Finally, if a person was guilty of an assault on a co-worker or third party, the matter could be referred to the Police and subject to the evidence it will be possible for a criminal prosecution to follow with the person charged with assault, once again the final charge would depend upon the severity of the incident.

On Sunday 21 April 2013 Luis Suarez was seen by thousands in attendance at Anfield and millions watching on television to bite the arm of the Chelsea defender, Ivanovic, playing in opposition. In this situation, the Chelsea player was not a co-worker because they are not employed by Liverpool FC, they were in effect a lawful visitor to Anfield, interacting with an employee of Liverpool FC, namely Mr Suarez. On performing the assault Mr Suarez could have been subject to a criminal prosecution, and it is a surprise that the matter has not been investigated by the CPS, bearing in mind how other incidents had been dealt with in the past, such as that involving Duncan Ferguson who ended up going to prison. It may be that the victim of the assault does not wish to pursue charges, but the CPS have a public duty to address criminal conduct in society and it could not be said that the incident had no witnesses or a lack of evidence.

This brings me to the position of Liverpool FC as Mr Suarez’s employer. Under the Club disciplinary procedure (or the ACAS Code) an assault upon a third party who was a lawful visitor to his workplace could lead Mr Suarez to face a charge of gross misconduct. Bearing in mind previous conduct issues, it would have been possible for LFC to pursue the misconduct charge and to fairly dismiss Mr Suarez by reason of gross misconduct. However, this brings us to the reality of the current position which is that we are dealing with an employee who is not simply a worker, he represents perhaps the most substantial asset of the business, certainly on the field of play. It is also the reality that in all workplaces, the way on which conduct or other similar issues are dealt with is dictated in part by the value of the employee to the business and the extent to which the owners are prepared to grant latitude, placing a greater value upon the asset, rather than consistency as to how issues of gross misconduct are dealt with. No-one expects that Luis Suarez will be subject to formal disciplinary action by LFC, beyond the internal fine which has already been imposed. No-one expects that Mr Suarez would be dismissed by reason of gross misconduct, and when a football business is dealing with its most valuable asset, it would be difficult to envisage of almost any circumstances which might lead to the contract of that asset being terminated.

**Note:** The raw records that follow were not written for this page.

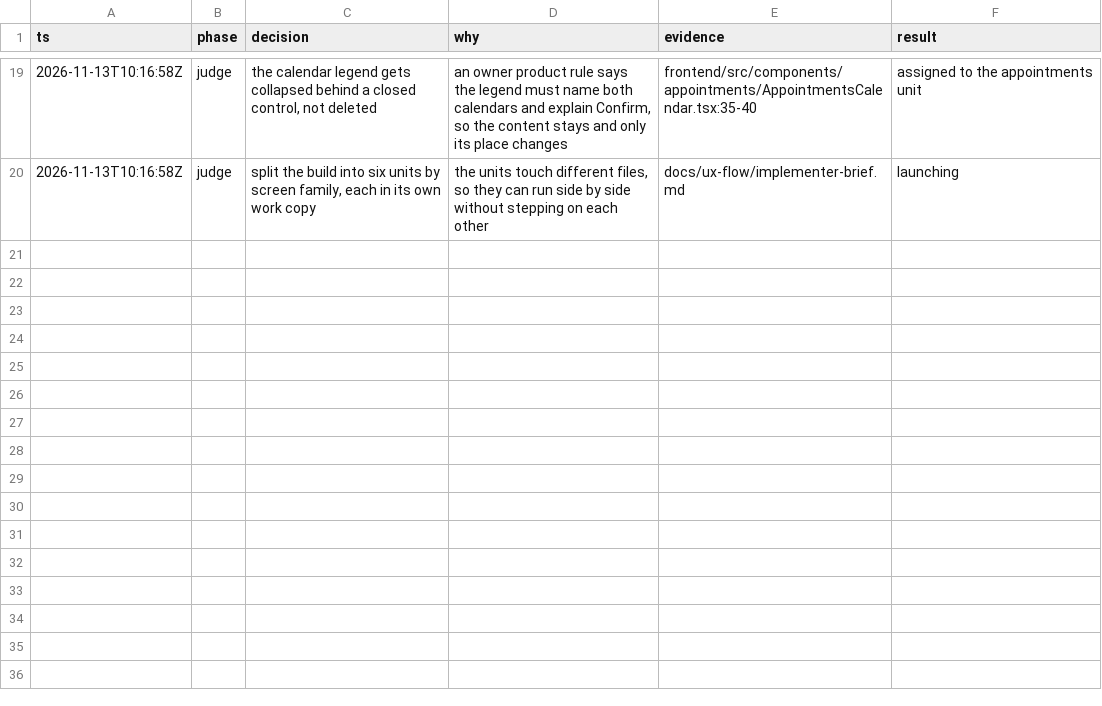
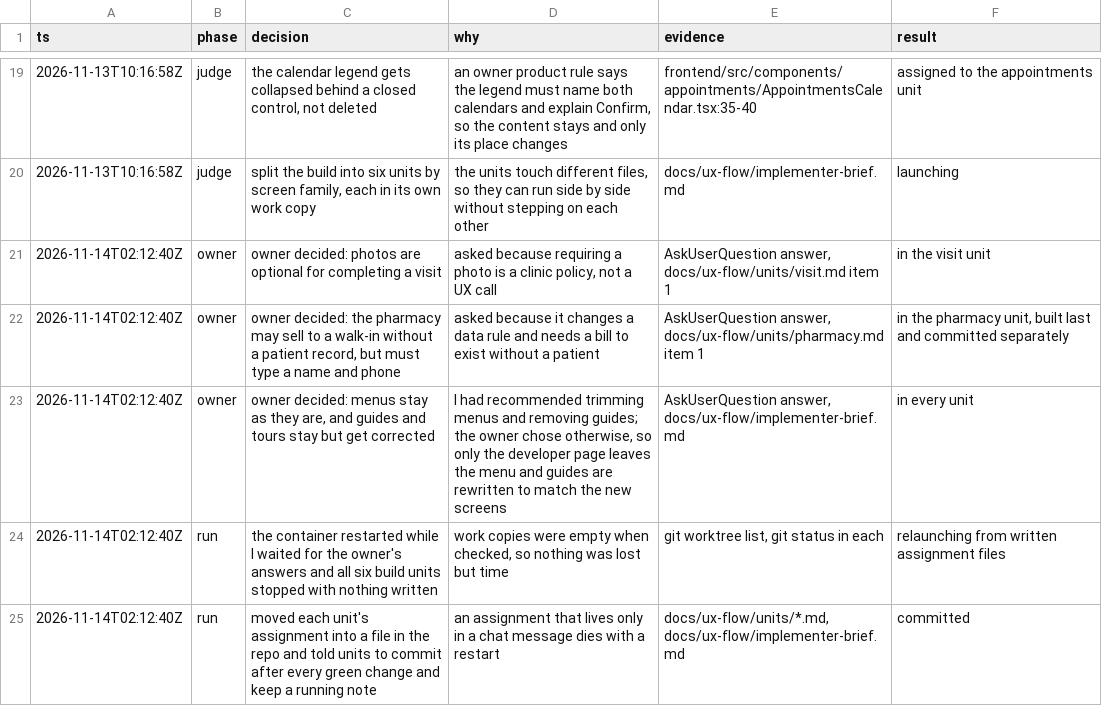
Before and after one commit to nareshshah139/Clinic_Management_System, a TSV file: docs/ux-flow/decisions.tsv, drawn as a sheet; only a part is shown, gaps mark what is left out; the diff names each change by its address in the sheet, - before the commit and + after, or states it on an @@ line.

```diff
--- a/docs/ux-flow/decisions.tsv
+++ b/docs/ux-flow/decisions.tsv
+row 21: 2026-11-14T02:12:40Z | owner | owner decided: photos are optional for completing a visit | asked because requiring a photo is a clinic policy, not a UX call | AskUserQuestion answer, docs/ux-flow/units/visit.md item 1 | in the visit unit
+row 22: 2026-11-14T02:12:40Z | owner | owner decided: the pharmacy may sell to a walk-in without a patient record, but must type a name and phone | asked because it changes a data rule and needs a bill to exist without a patient | AskUserQuestion answer, docs/ux-flow/units/pharmacy.md item 1 | in the pharmacy unit, built last and committed separately
+row 23: 2026-11-14T02:12:40Z | owner | owner decided: menus stay as they are, and guides and tours stay but get corrected | I had recommended trimming menus and removing guides; the owner chose otherwise, so only the developer page leaves the menu and guides are rewritten to match the new screens | AskUserQuestion answer, docs/ux-flow/implementer-brief.md | in every unit
+row 24: 2026-11-14T02:12:40Z | run | the container restarted while I waited for the owner's answers and all six build units stopped with nothing written | work copies were empty when checked, so nothing was lost but time | git worktree list, git status in each | relaunching from written assignment files
+row 25: 2026-11-14T02:12:40Z | run | moved each unit's assignment into a file in the repo and told units to commit after every green change and keep a running note | an assignment that lives only in a chat message dies with a restart | docs/ux-flow/units/*.md, docs/ux-flow/implementer-brief.md | committed
```
Also changed, not shown: 7 other files.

Perhaps the real punishment for Mr Suarez and LFC is the imposition of the 10 game ban by the FA arsing from the external disciplinary process. It will be interesting in the future when dealing with an Employment Tribunal claim for a non-footballer to run the argument that fighting in the workplace should not be treated as gross misconduct, relying upon how LFC have dealt with Luis Suarez. No doubt the response of an Employment Judge dealing with such a case would be interesting, and I would not hold my breath expecting that other employers or Employment Tribunals would decide that the Suarez case has established any form of precedent.

By Stephen Pinder, head of EAD Solicitors Employment Department